In addition to creating economic opportunity, Engagement in all shapes and forms began to seem vital for maintaining stability and lowering risks of extremist violence. This meant that policy makers needed to identify with youth and to find ways to enrich their connection to society. The youth need to see that their ambitions and ideas have weight and that their capabilities are recognized and appreciated.

A majority of research projects and initiatives on youth in the region have focused on high-density Arab countries as Egypt. Data and studies on youth in the Gulf Cooperation Council states were less available. The generalizations on youth in the region did not always apply to youth in Gulf states that have grown in different settings. The difference was made clear by the Arab uprisings in 2011. The ripple did not hit Gulf states as hard as it did Egypt or Libya. This has also made clear that there was a major gap in knowledge on youth dynamics in the region.

Still, the idea of engagement remained relevant in the Gulf states for many different reasons. The economic shift away from oil has brought more attention to youth as major players in bringing about transformation. There has been an evident increase in interest in youth policy making and youth data. Policy research entities in the region have not yet caught up with this new direction.

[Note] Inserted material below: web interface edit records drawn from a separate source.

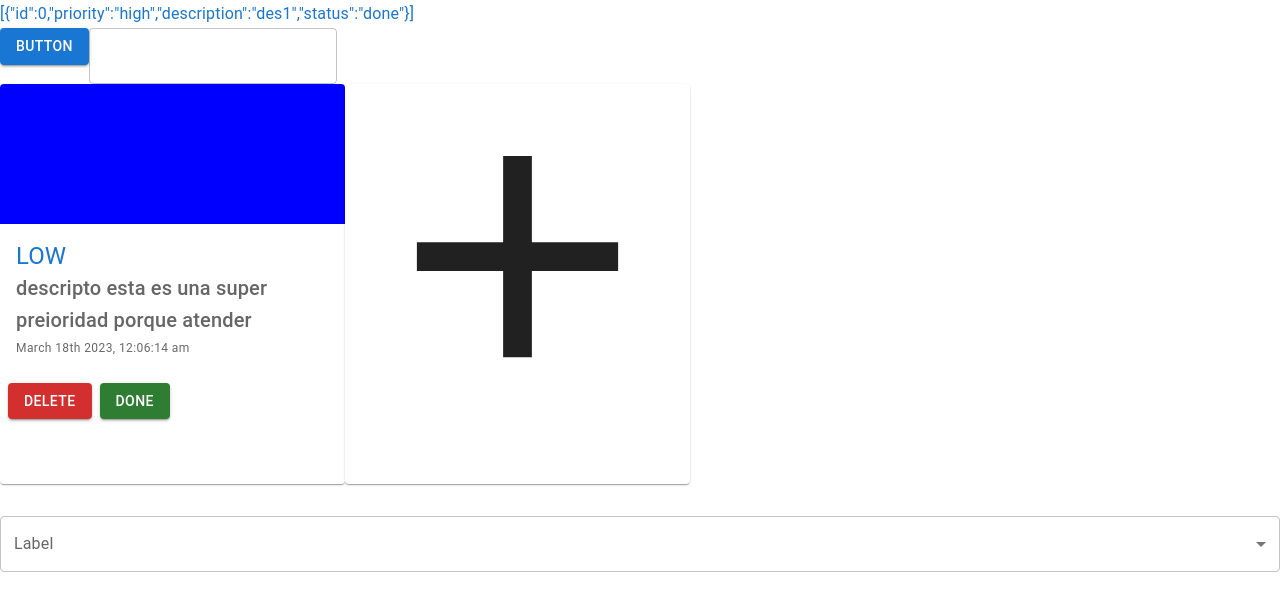
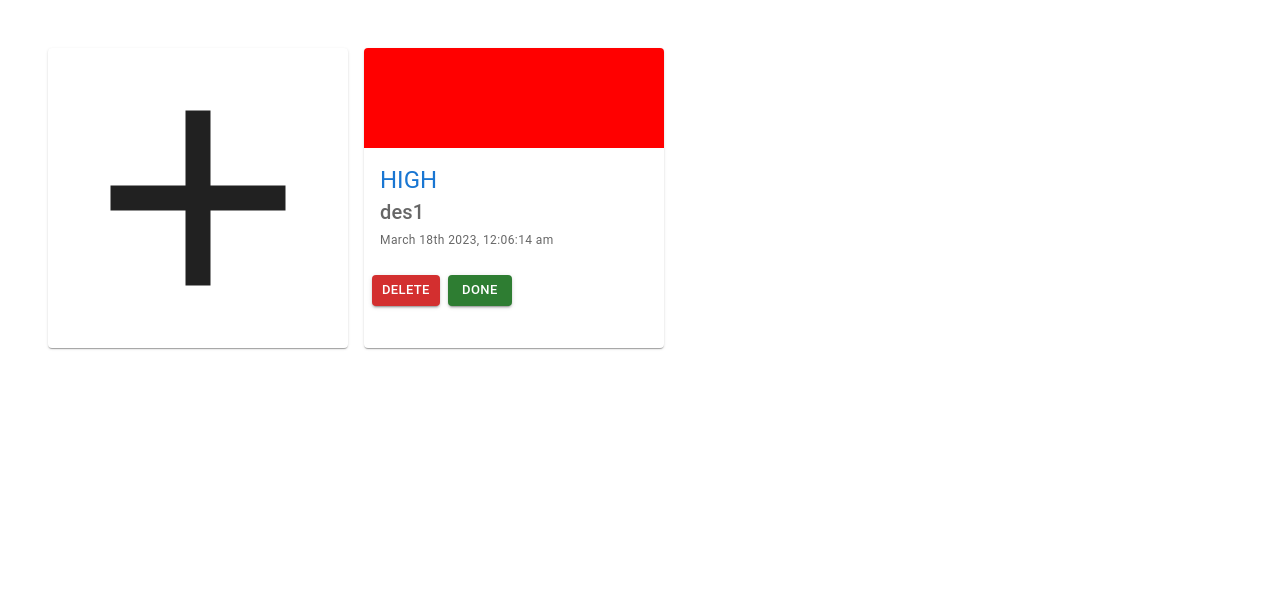
Before and after one commit to AnaRu80/my-pendings, a React (Create React App) app: page / in a window 1280 px wide. Shown: the top 610 px of the page. Built offline with nearby package versions, Linux system fonts and the light colour scheme.

Commit message:
flow from add a pending to complete de files and display in the screen

```diff
--- a/src/App.tsx
+++ b/src/App.tsx
@@ -2,62 +2,41 @@ import React, { useState } from 'react';
 import './App.css';
 import { Button, Input, SelectInput, Text } from './components/atoms';
 import { Modal } from './components/molecules';
-import Card from './components/organisms/card/Card';
 import moment from 'moment';
 import { TypedUseSelectorHook, useDispatch, useSelector } from 'react-redux';
 
 import type { RootState, AppDispatch } from './store';
-
-const options = [
-	{ label: 'Option 1', value: 1 },
-	{ label: 'Option 2', value: 2 },
-	{ label: 'Option 3', value: 3 },
-];
+import { Card, AddCard, AddPendingModal } from './components/organisms';
+import { Box, Grid } from '@mui/material';
+import { Pending } from '@mui/icons-material';
+import { PendingListProps } from './store/pending-slice';
 
 function App() {
-	const [selectedValue, setSelectedValue] = useState('');
 	const useAppSelector: TypedUseSelectorHook<RootState> = useSelector;
-
+	const [isModalOpen, setIsModalOpen] = useState(false);
 	const list = useAppSelector((state): any => state.pending.pendingsList);
 
-	const handleChange = (event: any) => {
-		setSelectedValue(event.target.value);
-	};
-
 	return (
-		<div>
-			<Text text={JSON.stringify(list)} />
-			<Button text="button" />
-			<Input />
-			<Card
-				description="descripto esta es una super preioridad porque atender"
-				priority="low"
-				time={moment().format('MMMM Do YYYY, h:mm:ss a')}
+		<Box sx={{ margin: 8 }}>
+			<Grid
+				container
+				spacing={{ xs: 2, md: 3 }}
+				columns={{ xs: 1, sm: 2, md: 4 }}>
+				<AddCard openModal={() => setIsModalOpen(true)} />
+				{list.map((pending: PendingListProps) => (
+					<Card
+						description={pending.description}
+						priority={pending.priority}
+						status={pending.status}
+						time={moment().format('MMMM Do YYYY, h:mm:ss a')}
+					/>
+				))}
+			</Grid>
+			<AddPendingModal
+				isModalOpen={isModalOpen}
+				onClose={() => setIsModalOpen(false)}
 			/>
-			<Modal
-				open={false}
-				title="New Pending"
-				mainButtonText="ok"
-				mainFunction={() => console.log('okk')}>
-				<SelectInput label="Priority" options={options} />
-
-				<Input
-					autoFocus
-					// margin="dense"
-					id="description"
-					label="Description"
-					type="text"
-					// fullWidth
-				/>
-				<SelectInput label="Status" options={options} />
-			</Modal>
-			<SelectInput
-				label="Label"
-				options={options}
-				value={selectedValue}
-				onChange={handleChange}
-			/>
-		</div>
+		</Box>
 	);
 }
 
--- a/src/components/atoms/button/Button.tsx
+++ b/src/components/atoms/button/Button.tsx
@@ -11,7 +11,7 @@ export function Button(props: ButtonProps) {
 		sx,
 	];
 	return (
-		<ButtonMui color={color} variant={variant} sx={sxStyles}>
+		<ButtonMui {...props} color={color} variant={variant} sx={sxStyles}>
 			{text}
 		</ButtonMui>
 	);
--- a/src/components/atoms/select-input/SelectInput.props.ts
+++ b/src/components/atoms/select-input/SelectInput.props.ts
@@ -2,7 +2,7 @@ import { SelectProps } from '@mui/material';
 
 interface options {
 	label: string;
-	value: number;
+	value: string;
 }
 export interface SelectInputProps extends SelectProps {
 	label?: string;
--- a/src/components/atoms/select-input/SelectInput.tsx
+++ b/src/components/atoms/select-input/SelectInput.tsx
@@ -17,6 +17,7 @@ export function SelectInput(props: SelectInputProps) {
 			<FormControl variant="outlined" fullWidth>
 				<InputLabel id={`${label}-label`}>{label}</InputLabel>
 				<Select
+					{...props}
 					sx={sxStyles}
 					labelId={`${label}-label`}
 					id={label}
--- a/src/components/molecules/modal/Modal.tsx
+++ b/src/components/molecules/modal/Modal.tsx
@@ -31,7 +31,7 @@ export function Modal(props: ModalProps) {
 					/>
 				)}
 				{mainButtonText && (
-					<Button onClick={mainFunction} text={mainButtonText} />
+					<Button onClick={mainFunction} type="submit" text={mainButtonText} />
 				)}
 			</DialogActions>
 		</Dialog>
--- /dev/null
+++ b/src/components/organisms/card/AddCard.tsx
@@ -0,0 +1,17 @@
+import * as React from 'react';
+import { Box, Card as CardMui } from '@mui/material';
+import CardStyles from './Card.styles';
+import AddIcon from '@mui/icons-material/Add';
+import { SimpleCardProps } from './Card.props';
+
+export function AddCard({ openModal }: SimpleCardProps) {
+	return (
+		<Box sx={{ margin: 1 }}>
+			<CardMui sx={CardStyles} onClick={openModal}>
+				<Box className="simple-card">
+					<AddIcon className="icon" />
+				</Box>
+			</CardMui>
+		</Box>
+	);
+}
--- a/src/components/organisms/card/Card.styles.ts
+++ b/src/components/organisms/card/Card.styles.ts
@@ -1,26 +1,28 @@
 import { SxProps } from '@mui/material';
 
 const CardStyles: SxProps = {
-	maxWidth: 345,
+	maxWidth: 300,
+	minWidth: 300,
+	height: 300,
 	'.simple-card': {
-		height: 400,
+		height: '100%',
 		'.icon': {
-			fontSize: 345,
+			fontSize: 300,
 		},
 	},
 	'.high': {
 		backgroundColor: 'red',
-		height: 140,
+		height: 100,
 	},
 
 	'.medium': {
 		backgroundColor: 'yellow',
-		height: 140,
+		height: 100,
 	},
 
 	'.low': {
 		backgroundColor: 'blue',
-		height: 140,
+		height: 100,
 	},
 };
 
--- a/src/components/organisms/card/Card.tsx
+++ b/src/components/organisms/card/Card.tsx
@@ -4,25 +4,12 @@ import { Button } from '../../atoms/button/Button';
 import { Text } from '../../atoms';
 import { CardProps } from './Card.props';
 import CardStyles from './Card.styles';
-import AddIcon from '@mui/icons-material/Add';
-import { pendingActions } from '../../../store/pending-slice';
-import { useDispatch } from 'react-redux';
 
-export default function Card(props: CardProps) {
+export function Card(props: CardProps) {
 	const { description, priority = 'high', time } = props;
-	const dispatch = useDispatch();
-	const addPending = () => {
-		dispatch(
-			pendingActions.addToPendings({
-				id: 1,
-				priority: 'high',
-				description: '11',
-				status: 'done',
-			})
-		);
-	};
+
 	return (
-		<Box sx={{ flexDirection: 'row', flex: 1, display: 'flex' }}>
+		<Box sx={{ margin: 1 }}>
 			<CardMui sx={CardStyles}>
 				<Box className={priority} />
 				<CardContent>
@@ -35,12 +22,6 @@ export default function Card(props: CardProps) {
 					<Button size="small" text="Done" color="success" />
 				</CardActions>
 			</CardMui>
-
-			<CardMui sx={CardStyles} onClick={addPending}>
-				<Box className="simple-card">
-					<AddIcon className="icon" />
-				</Box>
-			</CardMui>
 		</Box>
 	);
 }
--- a/src/components/organisms/index.ts
+++ b/src/components/organisms/index.ts
@@ -1 +1,3 @@
 export * from './card/Card';
+export * from './card/AddCard';
+export * from './modal-add-pending/AddPendingModal';
--- /dev/null
+++ b/src/components/organisms/modal-add-pending/AddPendingModal.tsx
@@ -0,0 +1,132 @@
+import React, { useState } from 'react';
+import { Button, Input, SelectInput, Text } from '../../atoms';
+import { Modal } from '../../molecules';
+import { PRIORITY, STATUS } from '../card/Card.props';
+import { Controller, SubmitHandler, useForm } from 'react-hook-form';
+import { pendingActions } from '../../../store/pending-slice';
+import { useDispatch } from 'react-redux';
+interface PrioritySelect {
+	label: string;
+	value: string;
+}
+const priorities: PrioritySelect[] = [
+	{ label: 'high', value: 'high' },
+	{ label: 'medium', value: 'medium' },
+	{ label: 'low', value: 'low' },
+];
+interface StatusSelect {
+	label: STATUS;
+	value: string;
+}
+const status: StatusSelect[] = [
+	{ label: 'done', value: 'done' },
+	{ label: 'pending', value: 'pending' },
+	{ label: 'deleted', value: 'deleted' },
+];
+
+interface IFormInput {
+	description: string;
+	priority: {} | { label: PRIORITY; value: string };
+	status: {} | { label: STATUS; value: string };
+}
+interface propsModal {
+	isModalOpen: boolean;
+	onClose: () => void;
+}
+export function AddPendingModal(props: propsModal) {
+	const { isModalOpen, onClose } = props;
+	const {
+		control,
+		handleSubmit,
+		reset,
+		formState: { errors },
+	} = useForm({
+		defaultValues: {
+			description: '',
+			priority: '',
+			status: '',
+		},
+	});
+
+	const dispatch = useDispatch();
+	const onSubmit: SubmitHandler<IFormInput> = data => {
+		console.log('data', data);
+		dispatch(
+			pendingActions.addToPendings({
+				id: 1,
+				priority: data.priority,
+				description: data.description,
+				status: data.status,
+			})
+		);
+		reset();
+	};
+
+	return (
+		<Modal
+			open={isModalOpen}
+			title="New Pending"
+			mainButtonText="Add Pending"
+			mainFunction={handleSubmit(onSubmit)}
+			secondaryButtonText="Close"
+			secondaryFunction={onClose}>
+			<Controller
+				name="priority"
+				control={control}
+				rules={{ required: true }}
+				render={({ field }) => (
+					<>
+						<SelectInput
+							label="Priority"
+							error={Boolean(errors.priority)}
+							options={priorities}
+							{...field}
+						/>
+						{errors.priority && (
+							<Text text="Priority is required" color="error" />
+						)}
+					</>
+				)}
+			/>
+			<Controller
+				name="description"
+				control={control}
+				rules={{ required: true }}
+				render={({ field }) => (
+					<>
+						<Input
+							autoFocus
+							id="description"
+							label="Description"
+							type="text"
+							{...field}
+							error={Boolean(errors.description)}
+						/>
+						{errors.description && (
+							<Text text="Description is required" color="error" />
+						)}
+					</>
+				)}
+			/>
+			<Controller
+				name="status"
+				control={control}
+				defaultValue=""
+				rules={{ required: true }}
+				render={({ field }) => (
+					<>
+						<SelectInput
+							label="Status"
+							options={status}
+							{...field}
+							error={Boolean(errors.status)}
+						/>
+						{errors.description && (
+							<Text text="Status is required" color="error" />
+						)}
+					</>
+				)}
+			/>
+		</Modal>
+	);
+}
--- a/src/store/pending-slice.ts
+++ b/src/store/pending-slice.ts
@@ -1,18 +1,21 @@
 import { createSlice, PayloadAction } from '@reduxjs/toolkit';
+import { CardProps } from '../components/organisms/card/Card.props';
 
+export interface PendingListProps extends CardProps {}
 interface PendingsInterface {
-	pendingsList: {
-		id: number;
-		priority: string;
-		description: string;
-		status: string;
-	}[];
+	pendingsList: PendingListProps[];
 	totalDone: number;
 	totalDeleted: number;
 }
 const initialState: PendingsInterface = {
 	pendingsList: [
-		{ id: 0, priority: 'high', description: 'des1', status: 'done' },
+		{
+			id: 0,
+			priority: 'high',
+			description: 'des1',
+			status: 'done',
+			time: 'time',
+		},
 	],
 	totalDone: 0,
 	totalDeleted: 0,
@@ -30,14 +33,15 @@ const pendingsSlice = createSlice({
 			const existingPendingDescription = state.pendingsList.find(
 				pending => pending.description === newPendings.description
 			);
-			if (!existingPending && !existingPendingDescription) {
+			// if (!existingPending && !existingPendingDescription) {
 			state.pendingsList.push({
 				id: newPendings.id,
 				priority: newPendings.priority,
 				description: newPendings.description,
 				status: newPendings.status,
+				time: 'time',
 			});
-			}
+			// }
 		},
 		deleteFromPendings(state: PendingsInterface, action) {
 			const id = action.payload;
```
Also changed, not shown: src/components/organisms/card/Card.props.ts (+8 -1 lines). Lines whose indentation alone changed are shown as unchanged.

Worldwide, studies that look at youth as participants in society that may have impact on policy-making have been slowly emerging with the growth of examples where youth lead and make positive impact. More policy labs are being established around the world to tackle various policy questions on youth. These new efforts will continue to be oblivious to the intricacies of youth dynamics in the gulf if policy researchers in the region do not increase their contribution to youth policy research.